from the time of the Greek mathematician Pythagoras that the sum of the squares
of two whole numbers can equal a larger whole number squared. In fact, there
are an endless number of such triads, XYX, such that X2 + Y2
= Z2, as is demonstrated in the Pythagorean Theorem. But no one was
able to produce a set of numbers satisfying this requirement when n is
larger than 2. In 1637 I found an elegant proof that the equation Xn
+ Yn = Zn has no whole-number solutions when n
is greater than 2. I penned a statement to this effect in the margin of my copy
of the book Diophantus’ Arithmetica, but the proof was a little too
long to include in the note. However, the whole proof scarcely covered a single
page, and I placed it among some other short notes in a cubbyhole of my desk
for safe keeping.”
▬▬ ▬ ▼▲▼ ▬ ▬ ▬
Now, as the reader may
know, Pierre de Fermat’s proof that Xn + Yn ≠ Zn,
when X, Y, Z and n are integers and n > 2 became famous as “Fermat’s
Last Theorem”, because Fermat’s proof was never found and the world’s best mathematicians
were unable to prove or disprove it to their satisfaction for more than 300
years. Because of that, mathematicians came to believe that Fermat was probably
mistaken about having a proof. What the reader may or may not know, is that I
proved Fermat’s Last Theorem in 1965, 30 years before Andrew Wiles’ proof was finally
accepted in 1995. My proof was short, unlike Wiles’ proof of more than 200
pages, and in Fermat’s notation it would probably fit on a single page.
to refute my proof, which I call FLT65, over the past 50 plus years have failed,
but it still has only been accepted by a few mathematicians because of the
general belief that a “simple” proof of FLT is simply impossible. The whole
history of my attempts to get it accepted and several of the attempts to refute
it are posted on this blog. Just search for ‘FLT65’ if you want to see them.

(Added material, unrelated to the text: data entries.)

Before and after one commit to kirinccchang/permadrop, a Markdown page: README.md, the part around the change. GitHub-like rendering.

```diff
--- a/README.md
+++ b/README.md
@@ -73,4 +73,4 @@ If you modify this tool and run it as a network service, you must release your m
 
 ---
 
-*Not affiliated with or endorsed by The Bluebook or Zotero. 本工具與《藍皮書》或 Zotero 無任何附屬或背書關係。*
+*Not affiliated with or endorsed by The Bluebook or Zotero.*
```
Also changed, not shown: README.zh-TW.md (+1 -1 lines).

Theorem proved to be important in the development of the quantum mathematics I developed,
called the Calculus of Dimensional Distinctions, which Dr. Vernon Neppe and I applied
in our Triadic Dimensional Vortical Paradigm (TDVP), a shift to consciousness

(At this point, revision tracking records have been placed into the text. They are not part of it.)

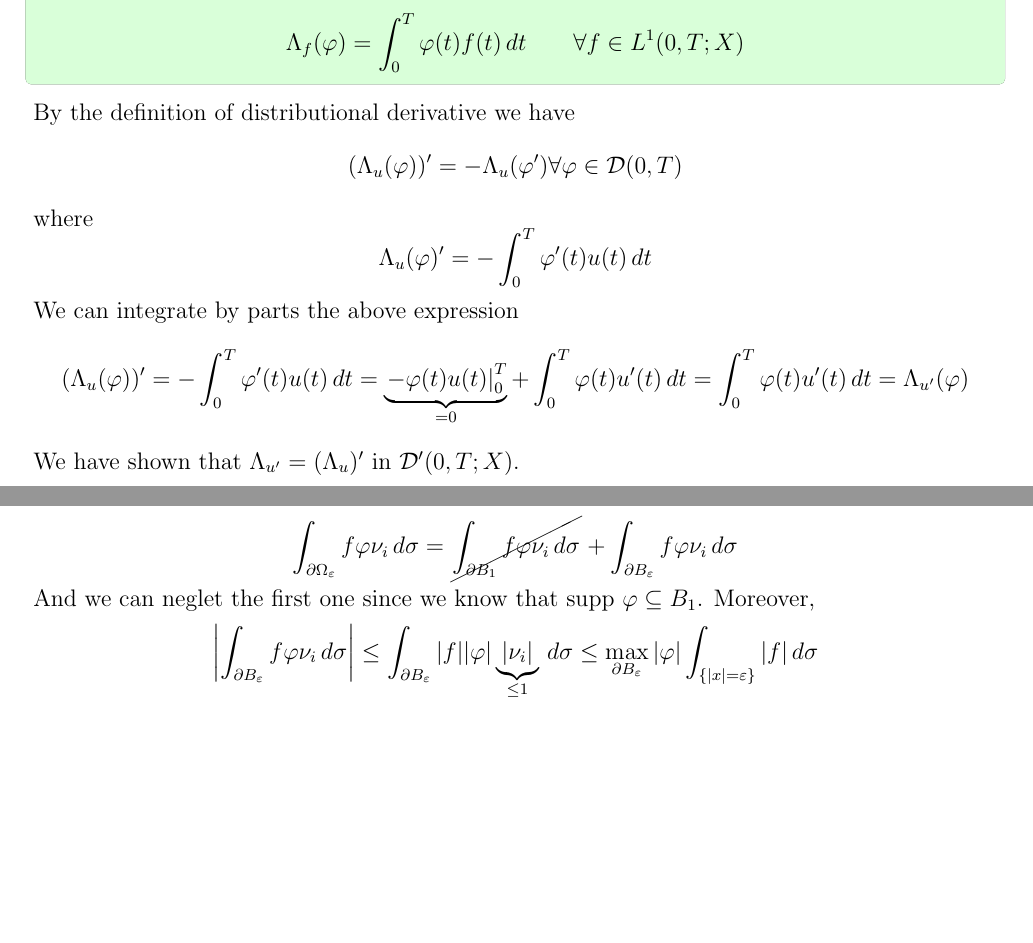
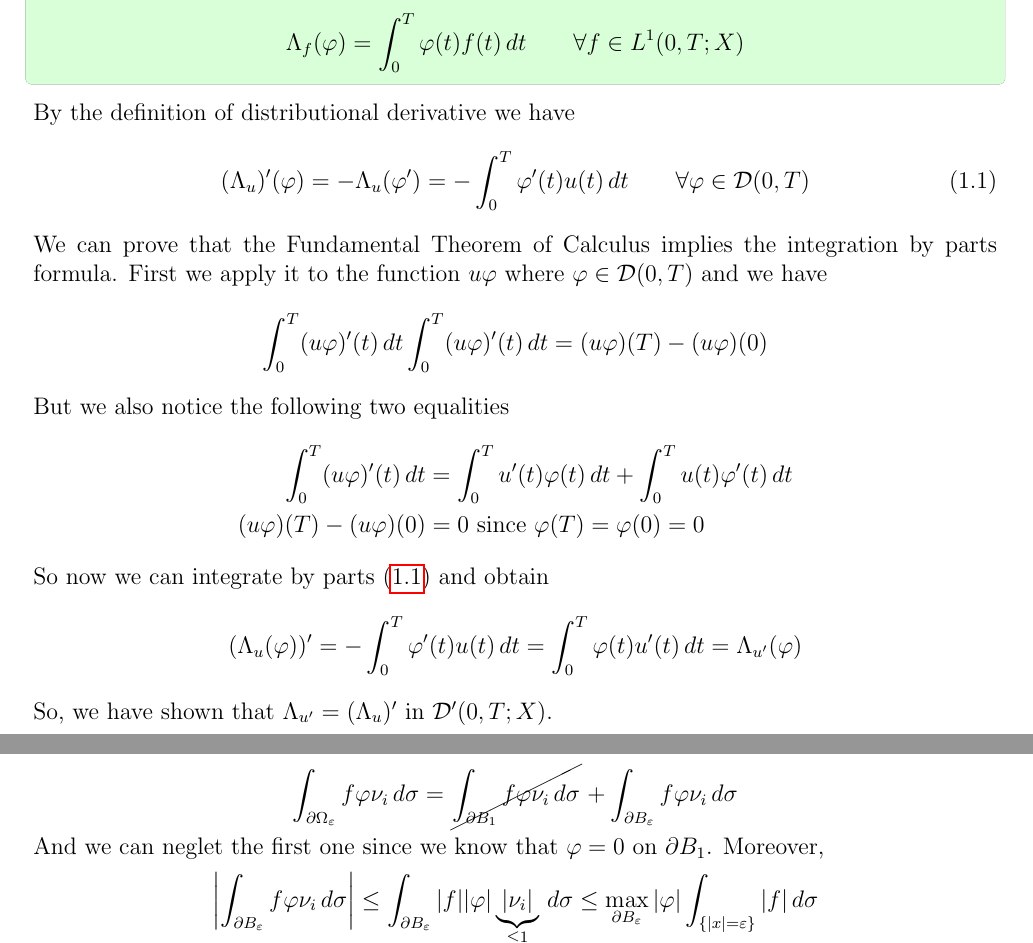
Before and after one commit to alessandropedone/APDE_Exams, a LaTeX document (apde.tex, which reads Sections/TDE21.tex, Sections/TDE22.tex): two parts of pages 7 and 40 of 108, joined at a grey line, cut so that both start at the same text, the shorter picture padded with empty space. Compiled offline with pdfLaTeX.

Commit message:
june 2021 correction

```diff
--- a/Sections/TDE21.tex
+++ b/Sections/TDE21.tex
@@ -205,20 +205,28 @@ Since \(\alpha(x)\) is bounded (is a function in \(H^1_0\)) we have that the ene
 \end{exercise}
 
 By the definition of distributional derivative we have
-\[
-    (\Lambda_u(\phi))' = - \Lambda_u(\phi') \forall \phi \in \mathcal{D}(0, T)
-\]
-where
-\[
-    \Lambda_u(\phi)' = - \int_0^T \phi'(t) u(t) \, dt
-\]
-We can integrate by parts the above expression
+\begin{equation} \label{eq:distributional_derivative}
+    (\Lambda_u)'(\phi) = - \Lambda_u(\phi') =  - \int_0^T \phi'(t) u(t) \, dt \qquad \forall \phi \in \mathcal{D}(0, T)
+\end{equation}
+We can prove that the Fundamental Theorem of Calculus implies the integration by parts formula.
+First we apply it to the function \(u \phi\) where \(\phi \in \mathcal{D}(0, T)\) and we have
+\begin{equation*}
+    \int_0^T (u\phi)'(t) \, dt \int_0^T (u\phi)'(t) \, dt = (u \phi) (T) - (u \phi) (0)
+\end{equation*}
+But we also notice the following two equalities
 \[
     \begin{split}
-        (\Lambda_u(\phi))' = - \int_0^T \phi'(t) u(t) \, dt =  \underbrace{\left. - \phi(t) u(t) \right|_0^T}_{=0} + \int_0^T \phi(t) u'(t) \, dt = \int_0^T \phi(t) u'(t) \, dt = \Lambda_{u'}(\phi)
+        \int_0^T (u\phi)'(t) \, dt &= \int_0^T u'(t) \phi(t) \, dt + \int_0^T u(t) \phi'(t) \, dt\\
+        (u \phi) (T) - (u \phi) (0) &= 0 \text{ since } \phi(T) = \phi(0) = 0 \\
     \end{split}
 \]
-We have shown that \(\Lambda_{u'} = (\Lambda_u)'\) in \(\mathcal{D}'(0, T; X)\).
+So now we can integrate by parts \eqref{eq:distributional_derivative} and obtain
+\[
+    \begin{split}
+        (\Lambda_u(\phi))' = - \int_0^T \phi'(t) u(t) \, dt = \int_0^T \phi(t) u'(t) \, dt = \Lambda_{u'}(\phi)
+    \end{split}
+\]
+So, we have shown that \(\Lambda_{u'} = (\Lambda_u)'\) in \(\mathcal{D}'(0, T; X)\).
 
 \newpage
 \subsection{July 2021}
--- a/Sections/TDE22.tex
+++ b/Sections/TDE22.tex
@@ -439,7 +439,7 @@ It is clear now clear why we need to check that the boundary term goes to zero.
         \int_{\partial\Omega_\epsilon} f \phi \nu_i \, d\sigma = \cancel{\int_{\partial B_1} f \phi \nu_i \, d\sigma} + \int_{\partial B_\epsilon} f \phi \nu_i \, d\sigma
     \end{split}
 \]
-And we can neglet the first one since we know that \(\text{supp } \phi \subseteq B_1\).
+And we can neglet the first one since we know that $\phi = 0$ on $\partial B_1$.
 Moreover,
 \[
     \begin{split}
```
Also changed, not shown: apde.pdf, Sections/TDE21.tex (2 more changed lines).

based science. However, the TDVP does not rely on my FLT65 proof at all, because
it only requires the the validity of FLT for values of n from 3 to 9, and it
has been known that FLT is valid for n=3 to a much larger value than 9 for a

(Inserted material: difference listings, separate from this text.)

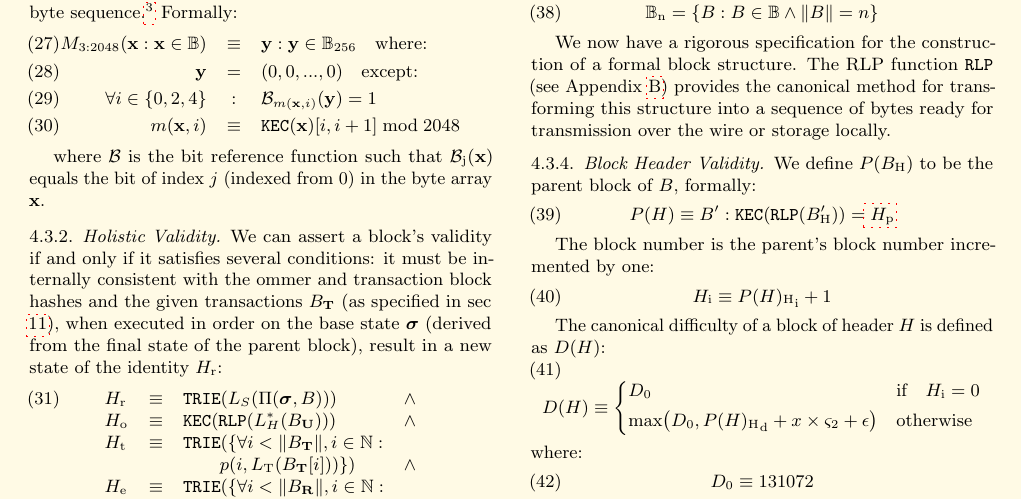
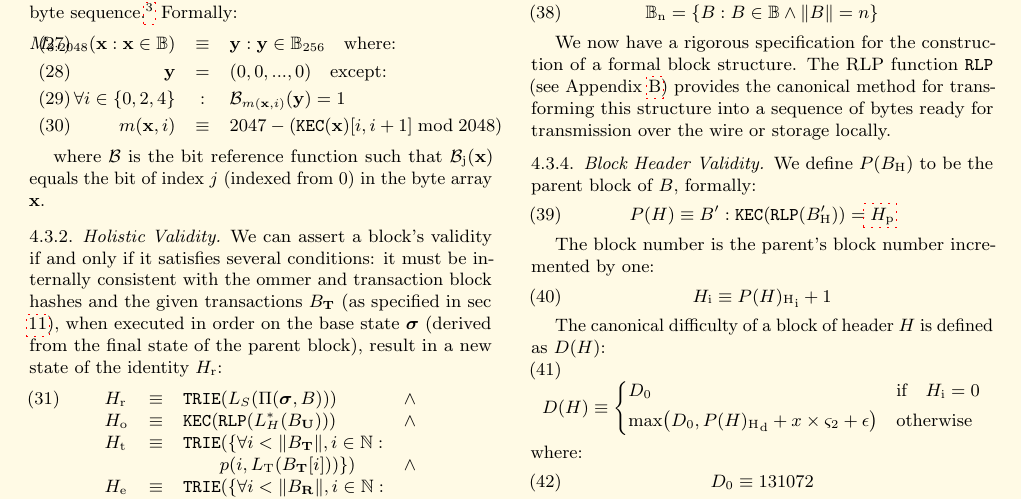
Before and after one commit to ethereum/yellowpaper, a LaTeX paper (Paper.tex): part of page 6 of 41, cut so that both start at the same text. Compiled offline with pdfLaTeX; a LaTeX package or settings file that is missing is left out.

Commit message:
change m(x,i) to be the complement of 2047

```diff
--- a/Paper.tex
+++ b/Paper.tex
@@ -426,7 +426,7 @@ where $M_{3:2048}$ is a specialised Bloom filter that sets three bits out of 204
 M_{3:2048}(\mathbf{x}: \mathbf{x} \in \mathbb{B}) & \equiv & \mathbf{y}: \mathbf{y} \in \mathbb{B}_{256} \quad \text{where:}\\
 \mathbf{y} & = & (0, 0, ..., 0) \quad \text{except:}\\
 \forall i \in \{0, 2, 4\}&:&\mathcal{B}_{m(\mathbf{x}, i)}(\mathbf{y}) = 1\\
-m(\mathbf{x}, i) &\equiv& \mathtt{KEC}(\mathbf{x})[i, i + 1] \bmod 2048
+m(\mathbf{x}, i) &\equiv& 2047 - (\mathtt{KEC}(\mathbf{x})[i, i + 1] \bmod 2048)
 \end{eqnarray}
 
 where $\mathcal{B}$ is the bit reference function such that $\mathcal{B}_{\mathrm{j}}(\mathbf{x})$ equals the bit of index $j$ (indexed from 0) in the byte array $\mathbf{x}$.
```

very long time.
It would be nice to
be recognized for being the first to prove FLT since Fermat, and it would restore
Fermat’s honor and reputation as a first-rate mathematician, but I’m not
holding my breath. I’ve learned to be patient because I believe at
length, the truth will out!
On a deeper level, I
was beginning to feel depressed about the loss of the physical presence of my
soulmate Jacqui. I am fortunate to have evidence in the form of a meticulous
double-blind experiment that she still exists as a conscious entity, able to
communicate with me and help me as she did while alive. But that evidence is of
an indirect nature. I would like the communication to be more direct and personal,
just between the two of us. I am becoming impatient for that to happen, and
impatience leads to disappointment and disappointment breeds depression.
Black Friday, the seventh anniversary of the day Jacqui suffered acute kidney
failure in Tucson Arizona, and I had to rush her frantically to the ER at St. Joseph's Hospital,
a black day indeed. Jacqui’s birthday is coming up
in two weeks and the first anniversary of the day she died is only three days
later, so during the first holiday season without her, it’s easy for me to become depressed. But I must be patient.